== Data for this exercise

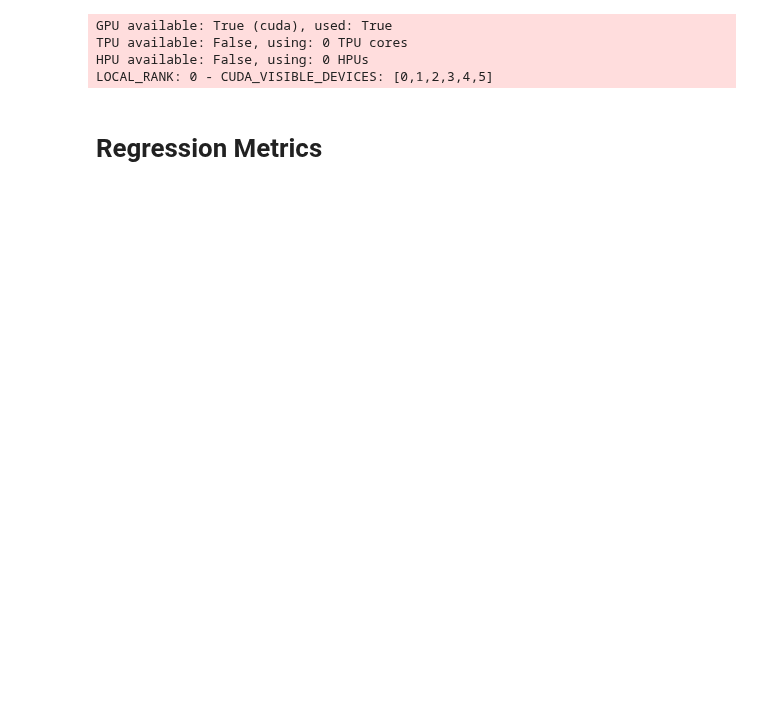
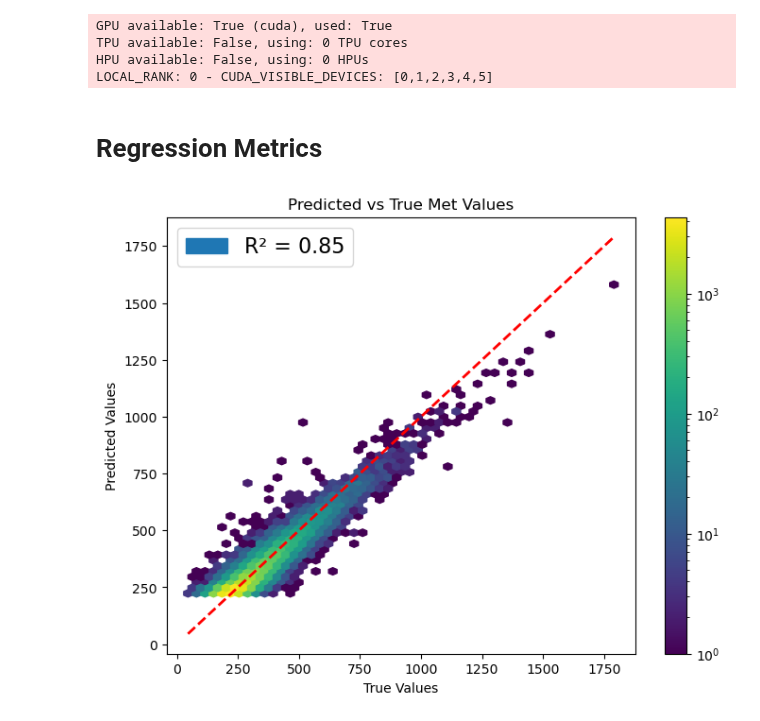
Before and after one commit to inigostibbe/msciproject, a Jupyter notebook: bristol-tth-transformer-msc_project/bristol-tth-transformer-msc_project/notebooks/training_regressor.ipynb, the cells around one changed output. Saved outputs shown, nothing was run; the diff lists cells and outputs as text; code cells hidden in the pictures; blank space fills up the shorter version.

```diff
--- a/bristol-tth-transformer-msc_project/bristol-tth-transformer-msc_project/notebooks/training_regressor.ipynb
+++ b/bristol-tth-transformer-msc_project/bristol-tth-transformer-msc_project/notebooks/training_regressor.ipynb
@@ -525,3 +542,52 @@ HPU available: False, using: 0 HPUs
 LOCAL_RANK: 0 - CUDA_VISIBLE_DEVICES: [0,1,2,3,4,5]
 # %% [markdown]
 # Regression Metrics
+# %%
+import numpy as np
+import matplotlib.pyplot as plt
+import seaborn as sns
+
+from sklearn.metrics import r2_score
+
+def plot_regression_results(y_true, y_pred, cmap='viridis'):
+    """
+    Plots predicted vs true values for regression with density coloring (log scale).
+
+    Parameters:
+    - y_true: array-like, true values
+    - y_pred: array-like, predicted values
+    - cmap: str, colormap for density
+    """
+    plt.figure(figsize=(8, 6), dpi=100)
+
+    r2_value = r2_score(y_true, y_pred)
+
+    # Use LogNorm for log-scaled density visualization
+    hb = plt.hexbin(y_true, y_pred, gridsize=50, cmap=cmap, mincnt=1, bins='log')
+
+    # Add colorbar
+    cb = plt.colorbar(hb)
+
+    # Plot y = x line
+    min_val = min(np.min(y_true), np.min(y_pred))
+    max_val = max(np.max(y_true), np.max(y_pred))
+    plt.plot([min_val, max_val], [min_val, max_val], 'r--', lw=2, label='y = x')
+
+    # Labels and title
+    plt.xlabel("True Values")
+    plt.ylabel("Predicted Values")
+
+    plt.title("Predicted vs True Met Values")
+
+    # Add legend with R and R^2 scores
+    plt.legend([f"R² = {r2_value:.2f}"], fontsize=16)
+
+    plt.show()
+
+# Untransform the target
+target_unscaled = scaler_target.inverse_transform(target.numpy())
+preds_unscaled = scaler_target.inverse_transform(preds.numpy())
+
+plot_regression_results(target_unscaled, preds_unscaled)
+# %% [output]
+[figure, added]
```
Also changed, not shown: parts of 32 cells of this notebook, 20 other files.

====

__Exercise directions__
Could you restate every record above word for word, leaving the pictures out?

__Solution to the exercise__
Before and after one commit to inigostibbe/msciproject, a Jupyter notebook: bristol-tth-transformer-msc_project/bristol-tth-transformer-msc_project/notebooks/training_regressor.ipynb, the cells around one changed output. Saved outputs shown, nothing was run; the diff lists cells and outputs as text; code cells hidden in the pictures; blank space fills up the shorter version.

```diff
--- a/bristol-tth-transformer-msc_project/bristol-tth-transformer-msc_project/notebooks/training_regressor.ipynb
+++ b/bristol-tth-transformer-msc_project/bristol-tth-transformer-msc_project/notebooks/training_regressor.ipynb
@@ -525,3 +542,52 @@ HPU available: False, using: 0 HPUs
 LOCAL_RANK: 0 - CUDA_VISIBLE_DEVICES: [0,1,2,3,4,5]
 # %% [markdown]
 # Regression Metrics
+# %%
+import numpy as np
+import matplotlib.pyplot as plt
+import seaborn as sns
+
+from sklearn.metrics import r2_score
+
+def plot_regression_results(y_true, y_pred, cmap='viridis'):
+    """
+    Plots predicted vs true values for regression with density coloring (log scale).
+
+    Parameters:
+    - y_true: array-like, true values
+    - y_pred: array-like, predicted values
+    - cmap: str, colormap for density
+    """
+    plt.figure(figsize=(8, 6), dpi=100)
+
+    r2_value = r2_score(y_true, y_pred)
+
+    # Use LogNorm for log-scaled density visualization
+    hb = plt.hexbin(y_true, y_pred, gridsize=50, cmap=cmap, mincnt=1, bins='log')
+
+    # Add colorbar
+    cb = plt.colorbar(hb)
+
+    # Plot y = x line
+    min_val = min(np.min(y_true), np.min(y_pred))
+    max_val = max(np.max(y_true), np.max(y_pred))
+    plt.plot([min_val, max_val], [min_val, max_val], 'r--', lw=2, label='y = x')
+
+    # Labels and title
+    plt.xlabel("True Values")
+    plt.ylabel("Predicted Values")
+
+    plt.title("Predicted vs True Met Values")
+
+    # Add legend with R and R^2 scores
+    plt.legend([f"R² = {r2_value:.2f}"], fontsize=16)
+
+    plt.show()
+
+# Untransform the target
+target_unscaled = scaler_target.inverse_transform(target.numpy())
+preds_unscaled = scaler_target.inverse_transform(preds.numpy())
+
+plot_regression_results(target_unscaled, preds_unscaled)
+# %% [output]
+[figure, added]
```
Also changed, not shown: parts of 32 cells of this notebook, 20 other files.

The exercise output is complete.